At the end of 2017, we posted a topic regarding the rules of #costuming & #cosplay. Beyond those rules (that are based on actual laws, venue rules, etc.), some #cosplays are inappropriate and unacceptable because of cultural standards. While some jurisdictions and venues prohibit these types of cosplays & practices listed below, not all do; but that doesn’t mean that they are any less inappropriate & unacceptable.
The reasons why certain types of cosplays & practices are inappropriate & unacceptable will become clear as you read the examples below.
For anyone unfamiliar with this term, blackface refers to the practice of non-black individuals (usually performers) putting on dark makeup in order to appear black. Dating back to the 18th century, blackface was used by white performers to create demeaning, stereotypical caricatures of blacks for minstrel shows. The practice continued until the Civil Rights Movement of the 1960’s in the United States, but continued elsewhere for several years or decades longer, such as the U.K., where it continued until 1978. Some occurrences continue to this day in some counties.
Blackface is widely regarded as being completely inappropriate & unacceptable due to its demeaning & racist portrayal of African Americans.

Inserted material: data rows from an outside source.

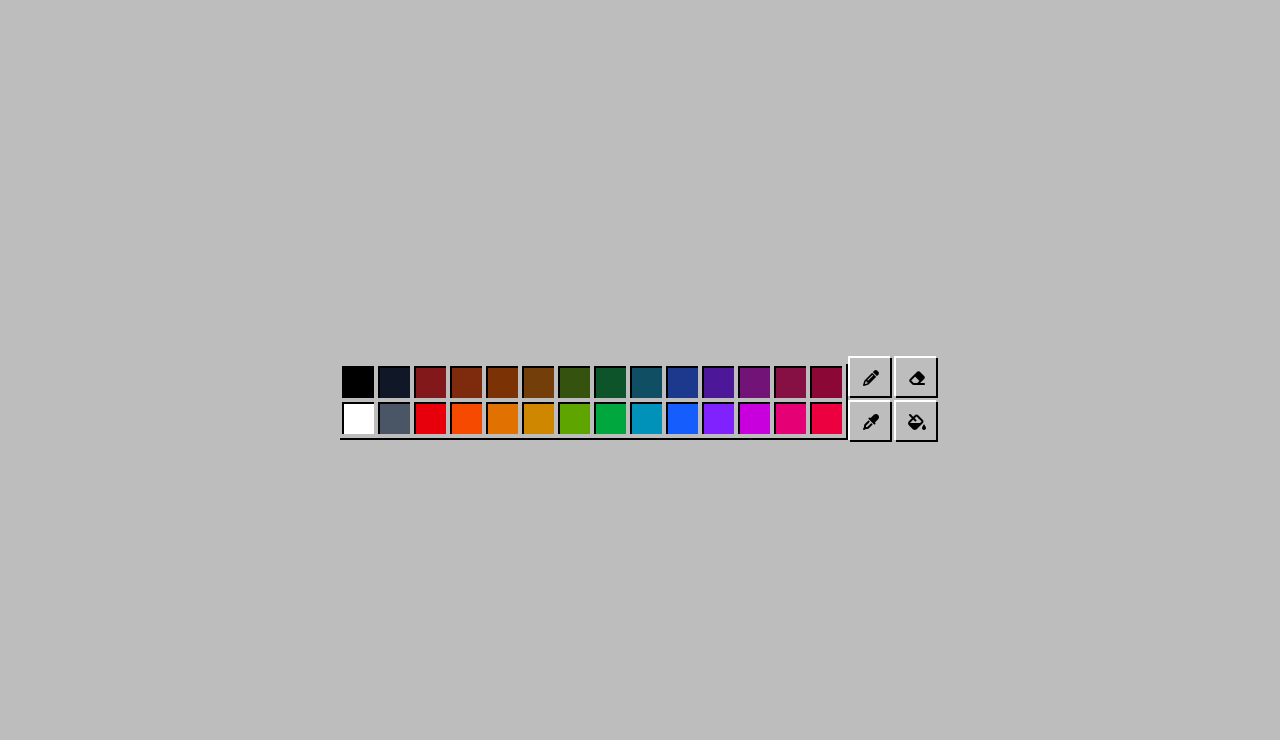
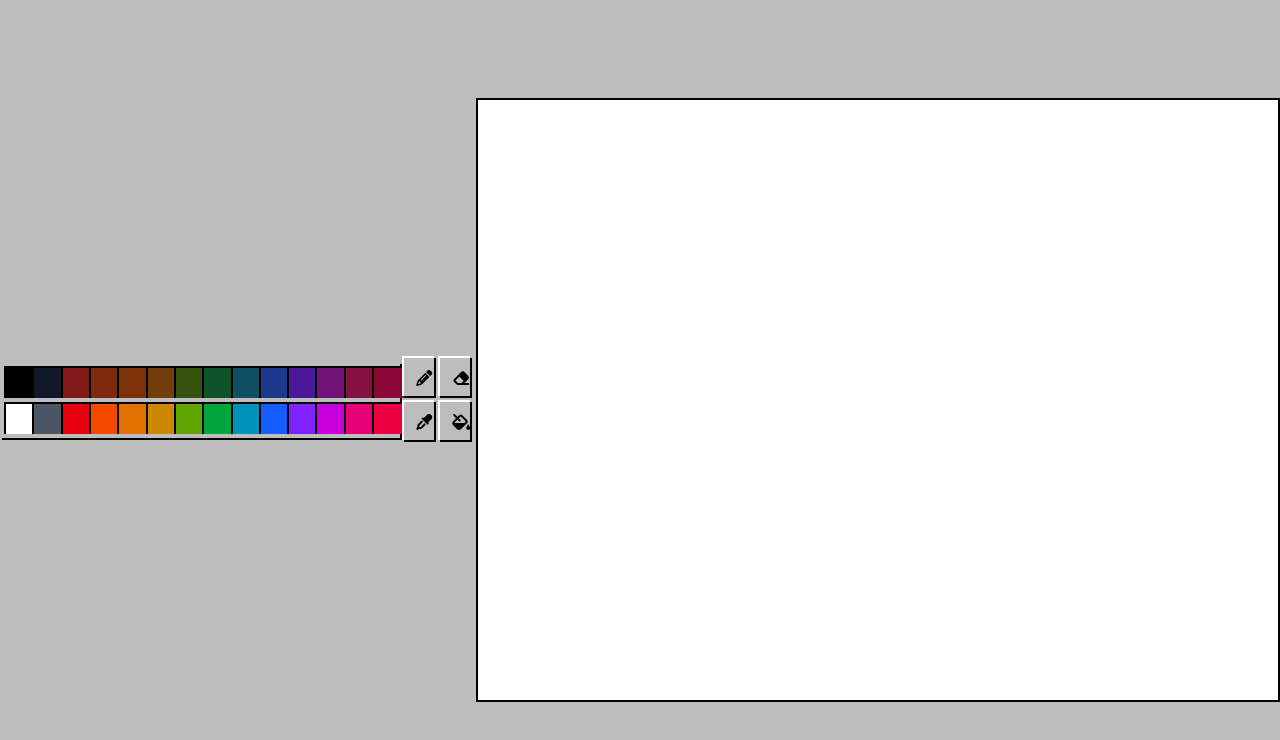
Before and after one commit to lmello0/online-paint, an Angular app in the folder paint-front/: page / in a window 1280 px wide. Shown: the top 740 px of the page. Built offline with nearby package versions, Linux system fonts and the light colour scheme.

Commit message:
:sparkles: feat: add canvas

```diff
--- a/paint-front/src/app/app.component.html
+++ b/paint-front/src/app/app.component.html
@@ -1,4 +1,5 @@
 <div class="flex min-h-screen items-center justify-center">
   <app-color-picker></app-color-picker>
   <app-toolbar></app-toolbar>
+  <app-canvas></app-canvas>
 </div>
--- a/paint-front/src/app/app.component.ts
+++ b/paint-front/src/app/app.component.ts
@@ -1,10 +1,11 @@
 import { Component } from '@angular/core';
 import { ColorPickerComponent } from './color-picker/color-picker.component';
 import { ToolbarComponent } from './toolbar/toolbar.component';
+import { CanvasComponent } from './canvas/canvas.component';
 
 @Component({
   selector: 'app-root',
-  imports: [ColorPickerComponent, ToolbarComponent],
+  imports: [ColorPickerComponent, ToolbarComponent, CanvasComponent],
   templateUrl: './app.component.html',
   styleUrl: './app.component.css',
 })
--- /dev/null
+++ b/paint-front/src/app/canvas/canvas.component.html
@@ -0,0 +1,10 @@
+<canvas
+  #canvas
+  width="800"
+  height="600"
+  class="border-2 border-black bg-white"
+  (mousedown)="shouldDraw($event)"
+  (mouseup)="isDrawing = false"
+  (mouseout)="isDrawing = false"
+  (mousemove)="draw($event)"
+></canvas>
--- /dev/null
+++ b/paint-front/src/app/canvas/canvas.component.ts
@@ -0,0 +1,41 @@
+import { AfterViewInit, Component, ElementRef, ViewChild } from '@angular/core';
+
+@Component({
+  selector: 'app-canvas',
+  imports: [],
+  templateUrl: './canvas.component.html',
+  styleUrl: './canvas.component.css',
+})
+export class CanvasComponent implements AfterViewInit {
+  isDrawing: boolean = false;
+
+  @ViewChild('canvas', { static: false })
+  canvas!: ElementRef<HTMLCanvasElement>;
+  private canvasCtx!: CanvasRenderingContext2D | null;
+
+  ngAfterViewInit(): void {
+    if (this.canvas) {
+      this.canvasCtx = this.canvas.nativeElement.getContext('2d');
+    }
+  }
+
+  shouldDraw(event: MouseEvent) {
+    if (event.button === 0) this.isDrawing = true;
+  }
+
+  draw(event: MouseEvent) {
+    if (event.buttons !== 1) return;
+    if (!this.canvasCtx) return;
+    if (!this.isDrawing) return;
+
+    const rect = this.canvas.nativeElement.getBoundingClientRect();
+    const x = event.clientX - rect.left;
+    const y = event.clientY - rect.top;
+
+    this.canvasCtx.fillStyle = '#000000';
+
+    this.canvasCtx.beginPath();
+    this.canvasCtx.arc(x, y, 5, 0, Math.PI * 2);
+    this.canvasCtx.fill();
+  }
+}
```
Also changed, not shown: paint-front/src/app/canvas/canvas.component.css (added), 1 other file (tests, documents, lock files or other folders).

Movies and cartoons that were filmed with blackface scenes are no longer broadcasted in the United States, even by cable-only TV channels.
Any cosplayer that decides to apply dark makeup in order to appear to have darker skin than they actually do may be accused of being racist even if there was no racism intended by the cosplayer. We therefore highly recommend that no cosplayer use any form of blackface.
Cultural appropriation can be defined as the appropriation of elements of an oppressed culture by a people who have historically oppressed those they are taking the elements from and who lack the cultural context to properly understand, respect, or utilize those elements. Thus, it is not a a mutual cultural exchange that has occurred in an equal manner, nor was any permission granted by the oppressed culture.
Within the context of costumes, the wearing of anything that represents a cultural or racial stereotype should be avoided. Anyone wearing a costume that is deemed blatantly racist & stereotypical may be called out as being worn in poor taste or the wearer may be accused of being racist. Examples would include the following:
- Traditional Native American dress.
- Mexican sombreros and ponchos.
- Jamaican dreadlocks.
- Japanese geisha or samurai.
- Dressing as a homeless person.
An example that was posted to Twitter in 2015:
Nazi Symbols & Uniforms
Nazism began as a 20th century political party in Germany before the outbreak of World War II. It’s leader, Adolf Hitler, adopted a symbol (called the swastica) originally used for peace in Buddhism and reversed its direction to represent the Nazi Party and its extreme racism and antisemitism. Under Hitler and the Nazi Party, Germany started World War II in 1939 by invading neighboring Poland, which then escalated to consume nearly all of Europe and parts of North Africa in war. But, even before the war started, German Jews and others that the Nazis didn’t like (including homosexuals, communists, people with disabilities, etc.) were systematically rounded up and sent to concentration camps where Nazis began to murder them in large gas chambers that were disguised as showers. By the time Nazis were defeated in World War II, they had murdered at least 12,000,000 people in the concentration camps. Of those 12,000,000, half were Jews.
Long after the end of World War II and the Nazi Party in Germany in 1945, white nationalists in the United States and elsewhere have adopted Nazi symbols and continue to spread similar racist, homophobic and antisemitic hatred. Thus, anything associated with the Nazis, including its symbols and uniforms, is highly inappropriate and unacceptable. In fact, some conventions have banned the wearing of any Nazi symbols on cosplays.
Unfortunately, there are some who do actually wear Nazi symbols and uniforms to comic, anime & even furry conventions. In fact, one such incident just occurred this weekend in Houston at Anime Matsuri, an anime convention.
- What Are the Rules of Costuming & Cosplay?
- Twitter blackface example.
- Cultural Appropriation
- Cultural appropriation posted on Twitter
- Is it OK for a white kid to dress up as Moana for Halloween? And other cultural appropriation questions
- Whatever you do, avoid these 9 Halloween costumes